**Exercise directions**: Copy out each line of the data that contains "فروش".

Revision comparison data:
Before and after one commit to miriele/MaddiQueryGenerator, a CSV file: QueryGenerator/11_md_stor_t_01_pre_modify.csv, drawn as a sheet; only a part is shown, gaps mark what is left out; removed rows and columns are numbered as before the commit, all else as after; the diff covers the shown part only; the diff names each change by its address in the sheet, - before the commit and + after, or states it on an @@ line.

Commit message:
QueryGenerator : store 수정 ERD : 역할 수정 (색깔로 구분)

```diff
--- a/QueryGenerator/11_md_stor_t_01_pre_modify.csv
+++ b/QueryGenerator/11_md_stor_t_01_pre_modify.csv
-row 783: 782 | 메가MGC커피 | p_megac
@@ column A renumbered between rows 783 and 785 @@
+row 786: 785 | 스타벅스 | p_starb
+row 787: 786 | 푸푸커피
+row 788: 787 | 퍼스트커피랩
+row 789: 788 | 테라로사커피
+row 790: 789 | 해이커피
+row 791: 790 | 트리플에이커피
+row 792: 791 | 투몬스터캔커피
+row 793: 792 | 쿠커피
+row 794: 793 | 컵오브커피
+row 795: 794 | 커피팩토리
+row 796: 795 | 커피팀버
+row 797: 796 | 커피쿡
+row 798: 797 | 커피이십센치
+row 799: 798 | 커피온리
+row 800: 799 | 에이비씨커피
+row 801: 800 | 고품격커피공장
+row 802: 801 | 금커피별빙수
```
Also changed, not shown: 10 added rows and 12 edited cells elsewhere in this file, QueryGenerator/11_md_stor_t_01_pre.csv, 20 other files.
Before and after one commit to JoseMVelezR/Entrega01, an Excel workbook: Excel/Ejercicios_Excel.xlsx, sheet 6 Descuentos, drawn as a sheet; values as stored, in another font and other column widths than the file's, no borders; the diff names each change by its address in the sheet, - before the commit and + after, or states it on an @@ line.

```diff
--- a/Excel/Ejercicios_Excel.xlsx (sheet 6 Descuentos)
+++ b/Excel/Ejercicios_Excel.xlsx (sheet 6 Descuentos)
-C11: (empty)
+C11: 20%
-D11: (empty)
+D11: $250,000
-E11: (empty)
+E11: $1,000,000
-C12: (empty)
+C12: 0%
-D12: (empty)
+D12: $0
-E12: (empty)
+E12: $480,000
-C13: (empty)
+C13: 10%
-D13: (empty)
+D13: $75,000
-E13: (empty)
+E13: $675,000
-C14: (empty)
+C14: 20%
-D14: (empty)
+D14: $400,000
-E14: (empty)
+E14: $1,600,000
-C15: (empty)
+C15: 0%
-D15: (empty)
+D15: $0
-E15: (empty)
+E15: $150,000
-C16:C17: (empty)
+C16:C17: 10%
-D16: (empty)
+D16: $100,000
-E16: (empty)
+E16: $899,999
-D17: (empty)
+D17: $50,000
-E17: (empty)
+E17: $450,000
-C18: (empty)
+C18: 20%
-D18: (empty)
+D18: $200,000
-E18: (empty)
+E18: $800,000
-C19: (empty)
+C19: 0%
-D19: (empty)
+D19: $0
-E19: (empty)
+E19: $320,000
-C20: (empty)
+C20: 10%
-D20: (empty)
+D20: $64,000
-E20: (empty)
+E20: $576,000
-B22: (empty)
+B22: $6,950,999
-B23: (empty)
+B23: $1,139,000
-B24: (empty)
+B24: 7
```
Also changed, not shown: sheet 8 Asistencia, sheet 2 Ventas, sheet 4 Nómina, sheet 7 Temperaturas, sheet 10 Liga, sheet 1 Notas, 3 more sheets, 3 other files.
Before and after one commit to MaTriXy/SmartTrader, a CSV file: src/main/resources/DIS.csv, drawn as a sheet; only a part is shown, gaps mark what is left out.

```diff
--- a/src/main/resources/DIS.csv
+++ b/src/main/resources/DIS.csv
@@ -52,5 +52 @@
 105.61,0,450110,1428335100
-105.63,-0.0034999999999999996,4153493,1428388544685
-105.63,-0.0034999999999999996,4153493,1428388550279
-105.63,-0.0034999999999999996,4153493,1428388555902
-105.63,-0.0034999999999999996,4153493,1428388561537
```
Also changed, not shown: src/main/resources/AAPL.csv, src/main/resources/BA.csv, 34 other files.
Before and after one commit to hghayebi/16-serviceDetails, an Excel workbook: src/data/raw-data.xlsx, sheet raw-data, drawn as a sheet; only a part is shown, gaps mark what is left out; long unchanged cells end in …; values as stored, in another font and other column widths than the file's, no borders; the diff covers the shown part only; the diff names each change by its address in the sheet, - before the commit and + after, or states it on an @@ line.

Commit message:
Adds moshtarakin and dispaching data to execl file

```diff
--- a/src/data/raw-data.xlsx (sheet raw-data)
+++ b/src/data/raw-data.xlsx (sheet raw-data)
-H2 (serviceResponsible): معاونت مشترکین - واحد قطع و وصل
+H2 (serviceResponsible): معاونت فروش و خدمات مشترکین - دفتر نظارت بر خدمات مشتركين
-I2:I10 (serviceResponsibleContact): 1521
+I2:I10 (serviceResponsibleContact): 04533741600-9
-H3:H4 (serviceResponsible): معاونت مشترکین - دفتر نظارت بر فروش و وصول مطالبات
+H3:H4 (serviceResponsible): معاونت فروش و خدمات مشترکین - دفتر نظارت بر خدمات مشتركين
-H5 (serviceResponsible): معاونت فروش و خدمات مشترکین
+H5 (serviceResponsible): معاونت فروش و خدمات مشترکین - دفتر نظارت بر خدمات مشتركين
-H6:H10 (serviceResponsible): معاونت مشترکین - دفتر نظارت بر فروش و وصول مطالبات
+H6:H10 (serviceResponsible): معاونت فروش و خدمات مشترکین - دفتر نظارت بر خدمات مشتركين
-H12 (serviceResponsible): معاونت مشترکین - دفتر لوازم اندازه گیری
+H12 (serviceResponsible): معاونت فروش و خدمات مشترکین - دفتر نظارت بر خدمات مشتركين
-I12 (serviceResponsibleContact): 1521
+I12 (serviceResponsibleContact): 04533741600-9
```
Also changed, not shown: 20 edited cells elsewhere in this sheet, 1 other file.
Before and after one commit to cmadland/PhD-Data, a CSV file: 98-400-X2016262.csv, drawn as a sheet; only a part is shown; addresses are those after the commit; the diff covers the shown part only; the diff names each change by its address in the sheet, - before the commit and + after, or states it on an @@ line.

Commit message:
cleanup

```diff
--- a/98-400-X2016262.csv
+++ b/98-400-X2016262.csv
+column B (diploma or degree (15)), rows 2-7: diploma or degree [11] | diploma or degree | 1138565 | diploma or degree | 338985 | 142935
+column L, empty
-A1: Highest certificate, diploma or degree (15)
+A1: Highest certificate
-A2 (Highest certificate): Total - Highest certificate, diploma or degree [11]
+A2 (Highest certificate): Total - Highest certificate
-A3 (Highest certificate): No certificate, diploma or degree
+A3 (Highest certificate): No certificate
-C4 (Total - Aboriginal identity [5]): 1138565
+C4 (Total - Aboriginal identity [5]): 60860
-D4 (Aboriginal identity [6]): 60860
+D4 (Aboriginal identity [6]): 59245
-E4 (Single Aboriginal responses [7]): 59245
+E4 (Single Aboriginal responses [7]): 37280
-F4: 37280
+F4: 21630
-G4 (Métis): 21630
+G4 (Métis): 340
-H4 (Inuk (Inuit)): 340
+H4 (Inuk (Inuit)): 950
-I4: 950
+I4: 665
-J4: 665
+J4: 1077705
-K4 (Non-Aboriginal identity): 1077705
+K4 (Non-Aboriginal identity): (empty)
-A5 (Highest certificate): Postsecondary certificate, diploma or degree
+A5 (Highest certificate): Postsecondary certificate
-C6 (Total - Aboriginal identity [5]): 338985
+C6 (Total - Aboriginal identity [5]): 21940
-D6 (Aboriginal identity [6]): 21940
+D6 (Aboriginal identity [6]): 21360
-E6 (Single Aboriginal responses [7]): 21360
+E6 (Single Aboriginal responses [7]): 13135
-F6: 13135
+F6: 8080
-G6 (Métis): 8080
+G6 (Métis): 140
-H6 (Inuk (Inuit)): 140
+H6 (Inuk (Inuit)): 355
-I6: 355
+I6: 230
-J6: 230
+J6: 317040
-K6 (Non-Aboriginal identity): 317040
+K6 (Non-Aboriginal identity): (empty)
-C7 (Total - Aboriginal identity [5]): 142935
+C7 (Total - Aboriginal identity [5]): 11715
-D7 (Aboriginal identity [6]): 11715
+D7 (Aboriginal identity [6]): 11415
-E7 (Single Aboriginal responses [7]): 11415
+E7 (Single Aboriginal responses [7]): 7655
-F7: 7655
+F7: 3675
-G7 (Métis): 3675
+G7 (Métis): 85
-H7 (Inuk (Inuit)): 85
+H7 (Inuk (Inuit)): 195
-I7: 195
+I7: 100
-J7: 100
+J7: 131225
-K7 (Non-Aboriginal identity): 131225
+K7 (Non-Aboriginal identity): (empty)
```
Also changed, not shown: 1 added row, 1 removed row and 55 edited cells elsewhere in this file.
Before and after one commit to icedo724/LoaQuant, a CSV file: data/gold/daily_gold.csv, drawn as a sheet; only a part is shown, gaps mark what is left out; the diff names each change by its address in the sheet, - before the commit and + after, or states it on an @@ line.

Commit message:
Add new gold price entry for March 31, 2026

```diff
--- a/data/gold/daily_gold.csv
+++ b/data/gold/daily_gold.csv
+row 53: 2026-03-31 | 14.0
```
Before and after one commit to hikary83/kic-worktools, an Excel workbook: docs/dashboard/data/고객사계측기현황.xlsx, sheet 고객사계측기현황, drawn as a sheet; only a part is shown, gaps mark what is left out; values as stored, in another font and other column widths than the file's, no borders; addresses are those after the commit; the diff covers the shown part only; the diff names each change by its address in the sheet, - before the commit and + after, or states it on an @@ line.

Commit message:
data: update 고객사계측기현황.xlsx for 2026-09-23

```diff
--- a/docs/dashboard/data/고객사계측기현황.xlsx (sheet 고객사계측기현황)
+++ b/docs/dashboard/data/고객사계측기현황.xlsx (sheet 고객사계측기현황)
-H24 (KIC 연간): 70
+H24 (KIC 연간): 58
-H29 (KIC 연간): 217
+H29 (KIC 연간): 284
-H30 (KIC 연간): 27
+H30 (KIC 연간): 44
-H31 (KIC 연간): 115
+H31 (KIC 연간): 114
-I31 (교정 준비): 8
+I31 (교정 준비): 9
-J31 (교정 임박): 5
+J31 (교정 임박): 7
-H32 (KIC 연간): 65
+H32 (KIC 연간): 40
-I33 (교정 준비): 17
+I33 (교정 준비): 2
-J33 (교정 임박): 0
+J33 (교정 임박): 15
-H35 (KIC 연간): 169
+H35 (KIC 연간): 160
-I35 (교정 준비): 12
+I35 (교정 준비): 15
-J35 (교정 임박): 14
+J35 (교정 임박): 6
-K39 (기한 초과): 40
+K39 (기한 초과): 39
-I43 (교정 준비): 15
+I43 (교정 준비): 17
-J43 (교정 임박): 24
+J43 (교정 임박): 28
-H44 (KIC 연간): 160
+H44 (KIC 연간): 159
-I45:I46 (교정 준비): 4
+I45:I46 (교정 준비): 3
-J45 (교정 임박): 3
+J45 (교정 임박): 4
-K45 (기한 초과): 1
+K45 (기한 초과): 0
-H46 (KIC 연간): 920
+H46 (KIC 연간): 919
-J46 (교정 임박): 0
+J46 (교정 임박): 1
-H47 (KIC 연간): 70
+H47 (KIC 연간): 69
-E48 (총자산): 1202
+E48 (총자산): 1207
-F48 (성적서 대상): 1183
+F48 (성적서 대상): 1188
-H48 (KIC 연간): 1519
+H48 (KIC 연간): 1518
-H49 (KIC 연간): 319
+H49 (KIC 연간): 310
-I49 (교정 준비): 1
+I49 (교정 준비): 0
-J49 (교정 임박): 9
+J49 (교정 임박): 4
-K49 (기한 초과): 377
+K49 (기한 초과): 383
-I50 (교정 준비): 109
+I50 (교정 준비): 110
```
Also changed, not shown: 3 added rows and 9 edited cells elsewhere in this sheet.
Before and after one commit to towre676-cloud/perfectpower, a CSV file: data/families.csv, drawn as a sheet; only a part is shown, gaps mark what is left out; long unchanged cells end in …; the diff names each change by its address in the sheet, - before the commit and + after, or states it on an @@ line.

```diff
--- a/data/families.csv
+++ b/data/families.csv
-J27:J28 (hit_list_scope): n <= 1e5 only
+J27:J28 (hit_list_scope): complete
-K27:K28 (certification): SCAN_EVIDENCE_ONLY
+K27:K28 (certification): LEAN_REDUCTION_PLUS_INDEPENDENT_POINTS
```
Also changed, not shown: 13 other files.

**Written response**:
+H2 (serviceResponsible): معاونت فروش و خدمات مشترکین - دفتر نظارت بر خدمات مشتركين
-H3:H4 (serviceResponsible): معاونت مشترکین - دفتر نظارت بر فروش و وصول مطالبات
+H3:H4 (serviceResponsible): معاونت فروش و خدمات مشترکین - دفتر نظارت بر خدمات مشتركين
-H5 (serviceResponsible): معاونت فروش و خدمات مشترکین
+H5 (serviceResponsible): معاونت فروش و خدمات مشترکین - دفتر نظارت بر خدمات مشتركين
-H6:H10 (serviceResponsible): معاونت مشترکین - دفتر نظارت بر فروش و وصول مطالبات
+H6:H10 (serviceResponsible): معاونت فروش و خدمات مشترکین - دفتر نظارت بر خدمات مشتركين
+H12 (serviceResponsible): معاونت فروش و خدمات مشترکین - دفتر نظارت بر خدمات مشتركين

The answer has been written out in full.